There are countless articles about real estate investing scattered throughout the internet- some great, others dangerously wrong. The best resource for consistently good information is http://biggerpockets.com. Between the articles, spreadsheets, and robust community forums, you’re bound to learn the correct way to start the process.
Learn the market
Real estate is unique in that it’s a traditional marketplace with buyers and sellers except prices and inventory are set locally. So while learning the principles of investing from the industry experts, all that knowledge will only apply to the processes and principles not market specific aspects like pricing and inventory levels.
That is where I come in — an expert on local inventory and pricing.
Whether you’re a seasoned real estate investor or someone starting the process of learning, my first price of advice on learning the market is to be included in market alert emails. You’ll receive an email when any property is newly listed, sold, price adjusted, etc. Receiving constant emails on market movements will give you a better understanding of what is selling and for what amount.
While learning about investing and studying the market is essential to winning the real estate game, you can’t start playing the game without money.
If you are planning on financing the investment with a mortgage, be prepared to have a minimum of 20% of the purchase price as a down payment. Additionally, some lenders require you have 6 months of mortgage payments and other fixed costs stashed away in a bank account.

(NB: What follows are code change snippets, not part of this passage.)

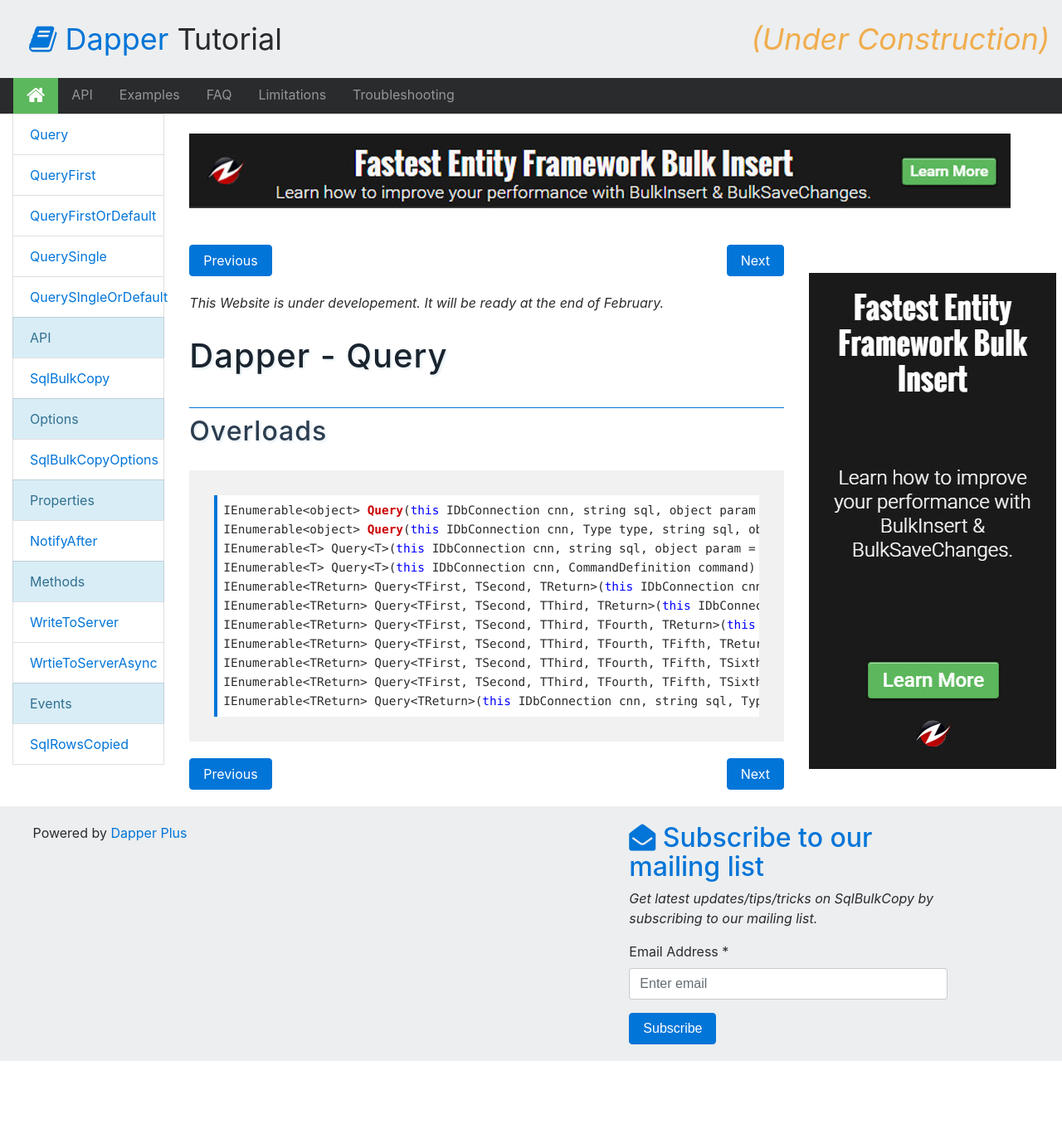
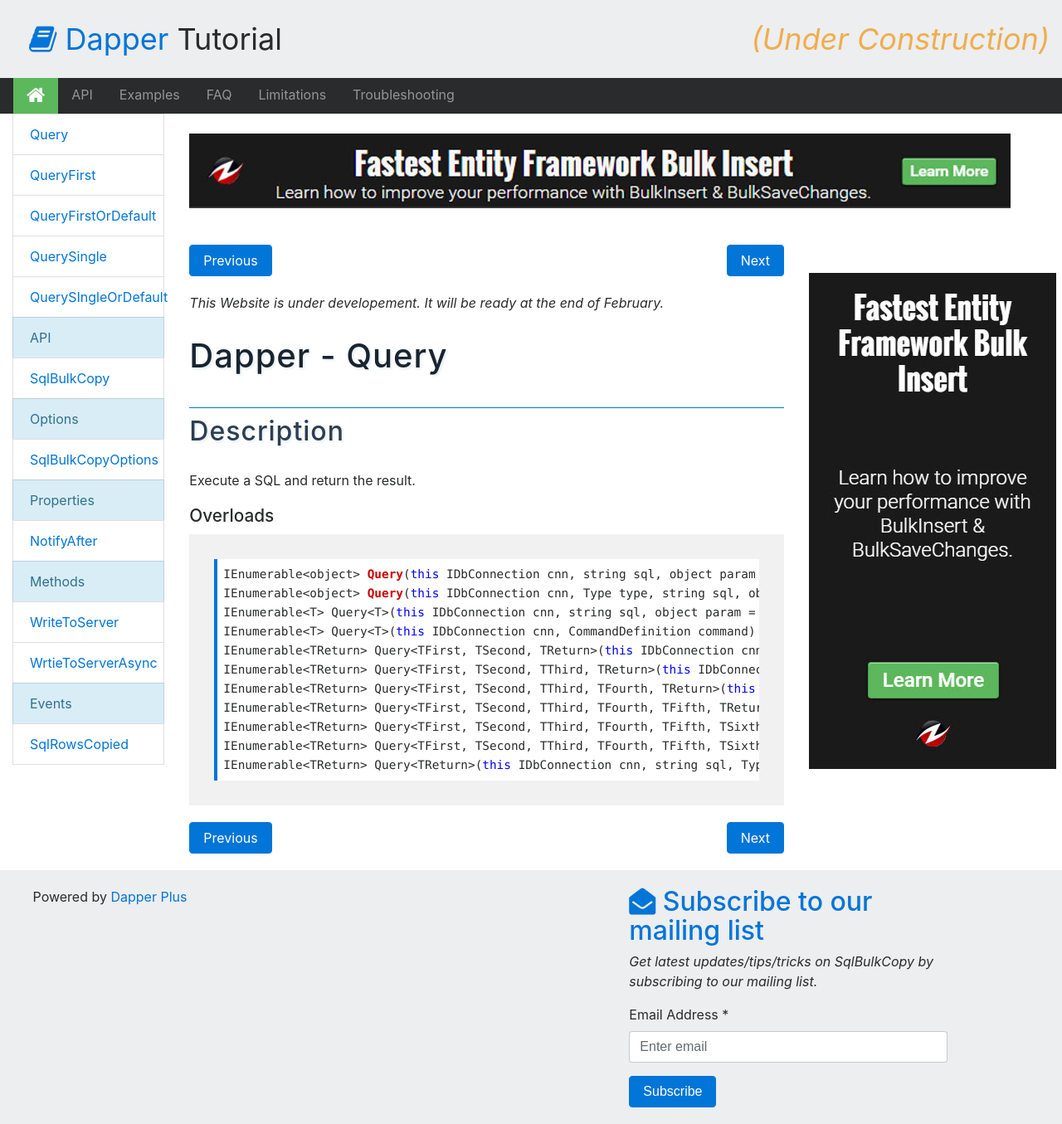
Before and after one commit to thiagopbarnabe/dapper-tutorial, a Jekyll site: the page built from docs/pages/api/query.md, in a window 1280 px wide. Shown: the whole page at 83% size. Built offline with Jekyll 4.4.1, drawn with Linux system fonts in a browser that asks for light colours; nearby versions of some CDN libraries; before the commit the page ends 1279 px from its top, so only the background shows below that.

Commit message:
Update query.md

```diff
--- a/docs/pages/api/query.md
+++ b/docs/pages/api/query.md
@@ -6,7 +6,10 @@ permalink: query
 
 {% include template-h1.html %}
 
-## Overloads
+## Description
+Execute a SQL and return the result.
+
+### Overloads
 
 {% highlight csharp %}
 IEnumerable<object> Query(this IDbConnection cnn, string sql, object param = null, IDbTransaction transaction = null, bool buffered = true, int? commandTimeout = null, CommandType? commandType = null)
```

There are many sources of potential capital. Every situation is different, so I suggest that you discuss all the tax implications with an accountant. That said, here are a couple of ideas where capital can be found:
- Pull out equity in your current home for a down payment.
- Borrow against life insurance policy.
- Find a partner to invest with.
As mentioned earlier: real estate investing is fraught with many pitfalls where seemingly small errors have catastrophic consequences. If I haven’t scared you off and you still want to learn about investing, let me explain in more detail how I’ve helped many others like you achieve their dreams and earn financial independence.
Happy housing from your favorite Realtor.